Audiences of the Thirties were drawn to Steamboat Round the Bend due to Will Rogers’ celebrity (and due to morbid curiosity, as the film was released after Rogers’ unexpected death in a plane crash), but the movie is of most interest to film scholars today because it was directed by John Ford. Although Ford was not a filmmaker noted for producing comedies, the film has a pleasant, easygoing style that meshes well with Rogers’ homespun humor. This was actually the third film Rogers and Ford made together, and the partnership would have likely continued if not for Rogers’ untimely death.

While the film is a good introduction to Rogers’ relaxed comic delivery, it is far from his best film. The movie is overstuffed for an 81-minute comedy, containing con-man patter, liquor-laced humor, murder, a few musical numbers, possible execution, revivalist preachers, and a big boat race. Modern audiences may also be turned off by stereotypical depiction of African-Americans, especially the character of Jonah, portrayed by Stepin Fetchit. However, it is important to remember that Will Rogers was fairly progressive for his day; and he insisted that Stepin Fetchit be hired as a supporting actor in his movies because they were good friends from his vaudeville days.

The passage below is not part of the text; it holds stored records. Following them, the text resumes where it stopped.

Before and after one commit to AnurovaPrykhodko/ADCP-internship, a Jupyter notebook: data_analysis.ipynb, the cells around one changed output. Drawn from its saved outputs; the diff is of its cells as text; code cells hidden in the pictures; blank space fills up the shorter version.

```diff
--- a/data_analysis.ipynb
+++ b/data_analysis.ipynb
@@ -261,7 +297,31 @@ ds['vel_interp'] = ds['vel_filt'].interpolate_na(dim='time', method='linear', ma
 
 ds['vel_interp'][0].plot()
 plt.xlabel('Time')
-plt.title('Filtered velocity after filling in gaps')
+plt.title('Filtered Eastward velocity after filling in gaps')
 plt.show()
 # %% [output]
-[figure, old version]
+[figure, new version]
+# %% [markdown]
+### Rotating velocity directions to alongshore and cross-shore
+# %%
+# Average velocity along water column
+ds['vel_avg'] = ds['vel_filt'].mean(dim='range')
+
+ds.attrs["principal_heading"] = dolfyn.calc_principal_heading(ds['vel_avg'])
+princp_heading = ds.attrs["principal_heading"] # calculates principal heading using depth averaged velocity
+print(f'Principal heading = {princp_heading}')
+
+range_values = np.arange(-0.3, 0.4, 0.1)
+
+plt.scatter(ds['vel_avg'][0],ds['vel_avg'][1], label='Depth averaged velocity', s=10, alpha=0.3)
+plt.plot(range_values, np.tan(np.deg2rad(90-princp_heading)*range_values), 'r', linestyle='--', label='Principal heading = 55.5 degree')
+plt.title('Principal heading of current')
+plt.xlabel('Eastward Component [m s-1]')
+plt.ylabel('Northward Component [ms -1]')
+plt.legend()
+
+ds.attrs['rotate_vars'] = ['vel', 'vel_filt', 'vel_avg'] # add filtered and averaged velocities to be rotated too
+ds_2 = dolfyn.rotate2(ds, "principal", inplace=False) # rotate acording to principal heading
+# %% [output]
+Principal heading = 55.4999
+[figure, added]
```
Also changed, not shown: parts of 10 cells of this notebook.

Will Rogers’ comedies may seem a little too laid back for today’s audiences, but if you come to Steamboat Round the Bend in the proper frame of mind, you’ll find plenty to like. Especially fun are Francis Ford (the director’s brother) as the constantly inebriated steamboat engineer and the film’s climactic steamboat race, in which booze is used to win the day.

Drinks Consumed--Whiskey-based patent medicine, rum, and Mint Julep

Intoxicating Effects--Staggering and slurred speech

Potent Quotables--NEW MOSES: Raise your right hand and take the pledge. Brother, what do I see in your hand? Don’t be a hog. Cast the enemy away! Bury demon rum in the waters of the mighty Mississippi! Fling it away, I say! I swear henceforth, liquor shall never touch my lips.
EFE: Me too.

Video Availability--DVD, as part of either the Will Rogers Collection, Vol. 1 or the Ford At Fox Collection: John Ford's American Comedies (Fox)

Similarly Sauced Cinema--W.C. Fields also got involved in a riverboat race in Tillie and Gus (1933).

1 comments:

Dave October 29, 2010 at 9:58 AM  

I've read about Will Rogers, he is my favourite!!!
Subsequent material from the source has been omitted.